--- Work task ---
Whatever the records hold, copy it exactly and completely.

►

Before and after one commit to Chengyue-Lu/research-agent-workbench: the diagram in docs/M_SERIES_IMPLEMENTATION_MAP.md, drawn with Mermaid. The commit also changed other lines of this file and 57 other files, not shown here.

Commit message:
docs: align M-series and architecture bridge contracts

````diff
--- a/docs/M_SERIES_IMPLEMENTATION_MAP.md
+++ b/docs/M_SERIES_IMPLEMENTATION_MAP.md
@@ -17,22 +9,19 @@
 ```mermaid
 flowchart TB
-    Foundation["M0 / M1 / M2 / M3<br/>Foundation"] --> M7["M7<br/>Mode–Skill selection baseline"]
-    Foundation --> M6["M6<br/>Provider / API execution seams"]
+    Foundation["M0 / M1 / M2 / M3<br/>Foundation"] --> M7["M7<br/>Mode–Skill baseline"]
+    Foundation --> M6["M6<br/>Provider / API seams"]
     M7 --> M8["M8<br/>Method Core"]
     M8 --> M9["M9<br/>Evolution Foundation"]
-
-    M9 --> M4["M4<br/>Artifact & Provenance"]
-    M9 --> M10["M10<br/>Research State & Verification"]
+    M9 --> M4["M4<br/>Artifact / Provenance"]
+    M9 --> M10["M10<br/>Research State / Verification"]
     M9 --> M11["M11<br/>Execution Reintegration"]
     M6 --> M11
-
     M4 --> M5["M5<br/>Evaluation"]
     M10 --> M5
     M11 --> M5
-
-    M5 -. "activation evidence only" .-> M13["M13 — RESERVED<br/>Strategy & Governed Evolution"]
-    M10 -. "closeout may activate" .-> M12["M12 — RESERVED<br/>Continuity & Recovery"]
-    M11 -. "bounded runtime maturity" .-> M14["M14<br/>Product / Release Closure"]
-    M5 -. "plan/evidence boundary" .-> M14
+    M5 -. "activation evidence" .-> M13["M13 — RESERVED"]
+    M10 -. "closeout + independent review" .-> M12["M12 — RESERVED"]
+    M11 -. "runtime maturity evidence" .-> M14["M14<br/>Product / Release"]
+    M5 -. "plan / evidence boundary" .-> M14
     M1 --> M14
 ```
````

◄

--- Finished task ---
Before and after one commit to Chengyue-Lu/research-agent-workbench: the diagram in docs/M_SERIES_IMPLEMENTATION_MAP.md, drawn with Mermaid. The commit also changed other lines of this file and 57 other files, not shown here.

Commit message:
docs: align M-series and architecture bridge contracts

````diff
--- a/docs/M_SERIES_IMPLEMENTATION_MAP.md
+++ b/docs/M_SERIES_IMPLEMENTATION_MAP.md
@@ -17,22 +9,19 @@
 ```mermaid
 flowchart TB
-    Foundation["M0 / M1 / M2 / M3<br/>Foundation"] --> M7["M7<br/>Mode–Skill selection baseline"]
-    Foundation --> M6["M6<br/>Provider / API execution seams"]
+    Foundation["M0 / M1 / M2 / M3<br/>Foundation"] --> M7["M7<br/>Mode–Skill baseline"]
+    Foundation --> M6["M6<br/>Provider / API seams"]
     M7 --> M8["M8<br/>Method Core"]
     M8 --> M9["M9<br/>Evolution Foundation"]
-
-    M9 --> M4["M4<br/>Artifact & Provenance"]
-    M9 --> M10["M10<br/>Research State & Verification"]
+    M9 --> M4["M4<br/>Artifact / Provenance"]
+    M9 --> M10["M10<br/>Research State / Verification"]
     M9 --> M11["M11<br/>Execution Reintegration"]
     M6 --> M11
-
     M4 --> M5["M5<br/>Evaluation"]
     M10 --> M5
     M11 --> M5
-
-    M5 -. "activation evidence only" .-> M13["M13 — RESERVED<br/>Strategy & Governed Evolution"]
-    M10 -. "closeout may activate" .-> M12["M12 — RESERVED<br/>Continuity & Recovery"]
-    M11 -. "bounded runtime maturity" .-> M14["M14<br/>Product / Release Closure"]
-    M5 -. "plan/evidence boundary" .-> M14
+    M5 -. "activation evidence" .-> M13["M13 — RESERVED"]
+    M10 -. "closeout + independent review" .-> M12["M12 — RESERVED"]
+    M11 -. "runtime maturity evidence" .-> M14["M14<br/>Product / Release"]
+    M5 -. "plan / evidence boundary" .-> M14
     M1 --> M14
 ```
````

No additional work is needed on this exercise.